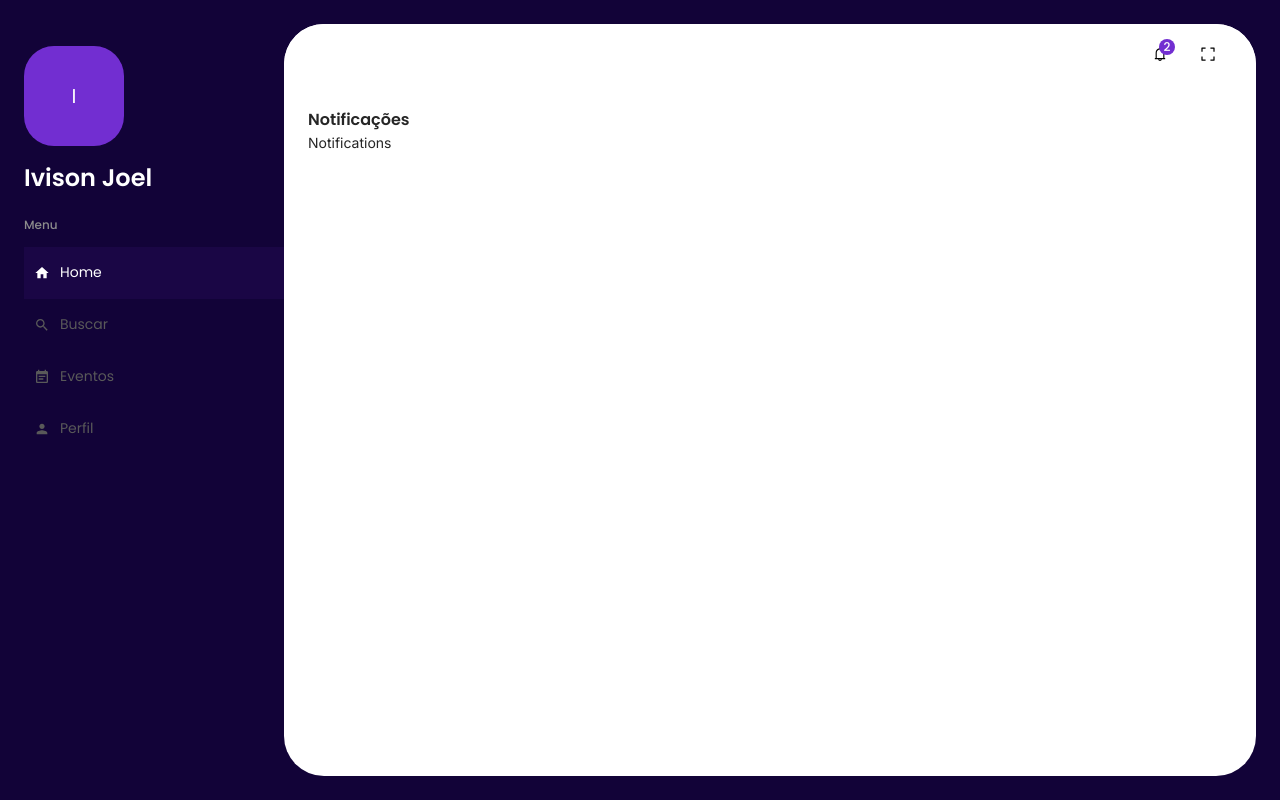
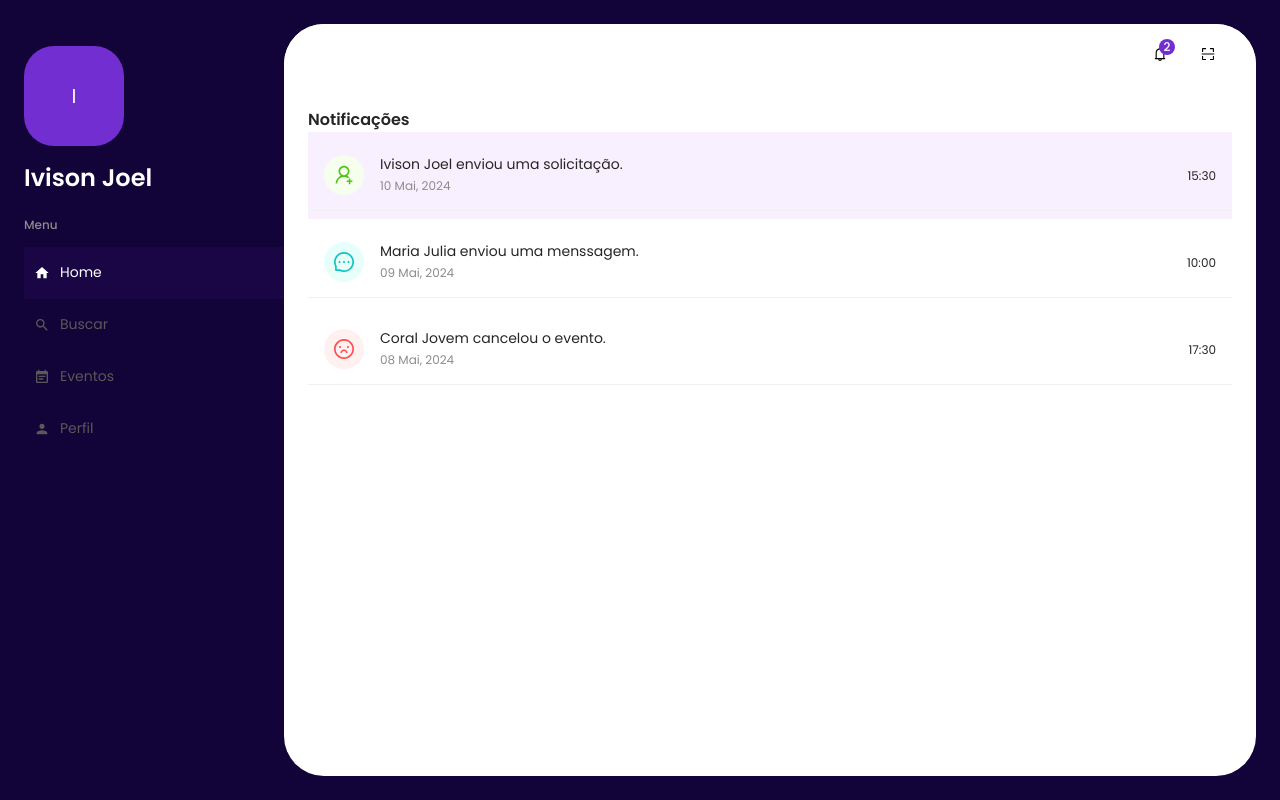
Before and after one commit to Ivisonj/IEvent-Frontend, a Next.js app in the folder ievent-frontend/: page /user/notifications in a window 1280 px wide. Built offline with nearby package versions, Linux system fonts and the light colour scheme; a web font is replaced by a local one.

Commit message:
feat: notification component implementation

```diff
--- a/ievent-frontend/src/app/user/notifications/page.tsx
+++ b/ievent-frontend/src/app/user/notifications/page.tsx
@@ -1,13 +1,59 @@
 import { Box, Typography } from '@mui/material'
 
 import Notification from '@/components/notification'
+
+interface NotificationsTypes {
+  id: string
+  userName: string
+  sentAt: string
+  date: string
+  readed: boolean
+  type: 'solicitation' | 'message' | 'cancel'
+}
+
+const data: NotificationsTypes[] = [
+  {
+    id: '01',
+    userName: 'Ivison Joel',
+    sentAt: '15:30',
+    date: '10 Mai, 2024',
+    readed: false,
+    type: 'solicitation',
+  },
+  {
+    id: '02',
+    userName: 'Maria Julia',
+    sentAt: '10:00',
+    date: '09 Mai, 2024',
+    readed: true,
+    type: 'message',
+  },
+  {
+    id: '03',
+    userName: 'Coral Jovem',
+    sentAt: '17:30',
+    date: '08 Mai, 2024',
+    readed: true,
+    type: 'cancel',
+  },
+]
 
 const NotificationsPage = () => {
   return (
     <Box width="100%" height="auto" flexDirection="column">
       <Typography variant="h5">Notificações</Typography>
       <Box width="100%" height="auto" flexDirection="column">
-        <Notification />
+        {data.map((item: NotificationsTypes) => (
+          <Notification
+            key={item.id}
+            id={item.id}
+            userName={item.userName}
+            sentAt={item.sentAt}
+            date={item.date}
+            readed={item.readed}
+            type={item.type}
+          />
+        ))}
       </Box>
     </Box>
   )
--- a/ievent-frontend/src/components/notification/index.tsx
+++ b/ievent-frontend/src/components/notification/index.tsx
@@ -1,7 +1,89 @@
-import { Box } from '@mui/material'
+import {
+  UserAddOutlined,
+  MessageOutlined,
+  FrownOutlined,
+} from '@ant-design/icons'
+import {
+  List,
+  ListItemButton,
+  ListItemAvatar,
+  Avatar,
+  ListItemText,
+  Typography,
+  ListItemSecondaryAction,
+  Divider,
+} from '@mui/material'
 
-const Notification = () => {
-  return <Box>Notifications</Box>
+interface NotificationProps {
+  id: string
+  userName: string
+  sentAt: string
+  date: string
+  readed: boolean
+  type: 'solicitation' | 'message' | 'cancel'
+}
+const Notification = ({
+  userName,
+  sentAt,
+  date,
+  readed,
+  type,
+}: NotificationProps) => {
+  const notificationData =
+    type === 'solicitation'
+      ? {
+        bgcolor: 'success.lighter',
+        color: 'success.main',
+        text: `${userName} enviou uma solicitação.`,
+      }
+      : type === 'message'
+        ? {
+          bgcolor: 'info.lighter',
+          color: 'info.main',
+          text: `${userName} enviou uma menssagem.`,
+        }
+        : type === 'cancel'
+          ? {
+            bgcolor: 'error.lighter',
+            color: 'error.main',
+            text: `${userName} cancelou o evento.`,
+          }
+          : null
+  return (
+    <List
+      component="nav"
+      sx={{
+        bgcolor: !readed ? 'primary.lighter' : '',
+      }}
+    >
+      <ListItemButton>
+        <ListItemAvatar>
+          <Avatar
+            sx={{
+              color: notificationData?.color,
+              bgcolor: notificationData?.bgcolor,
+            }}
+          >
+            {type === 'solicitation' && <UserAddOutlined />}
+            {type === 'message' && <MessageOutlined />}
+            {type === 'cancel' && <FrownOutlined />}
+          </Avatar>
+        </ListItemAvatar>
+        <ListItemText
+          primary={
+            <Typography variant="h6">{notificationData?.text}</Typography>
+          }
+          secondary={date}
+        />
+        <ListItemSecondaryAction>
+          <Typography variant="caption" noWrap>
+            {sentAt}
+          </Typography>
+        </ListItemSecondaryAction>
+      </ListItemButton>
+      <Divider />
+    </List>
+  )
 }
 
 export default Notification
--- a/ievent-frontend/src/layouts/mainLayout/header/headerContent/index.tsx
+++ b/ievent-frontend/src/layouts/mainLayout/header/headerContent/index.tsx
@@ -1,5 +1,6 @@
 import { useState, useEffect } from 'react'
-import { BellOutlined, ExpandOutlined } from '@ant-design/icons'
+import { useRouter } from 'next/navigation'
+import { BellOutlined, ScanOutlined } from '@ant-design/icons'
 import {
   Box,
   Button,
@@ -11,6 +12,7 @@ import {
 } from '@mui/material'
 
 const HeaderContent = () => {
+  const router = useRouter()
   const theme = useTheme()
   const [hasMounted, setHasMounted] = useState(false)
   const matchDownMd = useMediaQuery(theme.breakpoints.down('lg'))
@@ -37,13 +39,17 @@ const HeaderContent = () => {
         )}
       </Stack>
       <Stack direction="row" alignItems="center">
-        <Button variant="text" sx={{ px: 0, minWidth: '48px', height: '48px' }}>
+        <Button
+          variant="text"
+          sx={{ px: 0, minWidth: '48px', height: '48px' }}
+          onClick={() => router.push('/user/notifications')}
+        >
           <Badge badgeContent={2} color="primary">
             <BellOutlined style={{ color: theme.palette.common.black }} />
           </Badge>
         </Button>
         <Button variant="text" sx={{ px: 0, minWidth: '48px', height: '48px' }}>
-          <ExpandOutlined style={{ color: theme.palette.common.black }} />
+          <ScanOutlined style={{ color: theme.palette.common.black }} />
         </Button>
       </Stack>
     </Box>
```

= = =

◆ **Problem to solve**
Could you copy out every line in the material above that contains the string "notificationData"?

◆ **Answer section**
+  const notificationData =
+              color: notificationData?.color,
+              bgcolor: notificationData?.bgcolor,
+            <Typography variant="h6">{notificationData?.text}</Typography>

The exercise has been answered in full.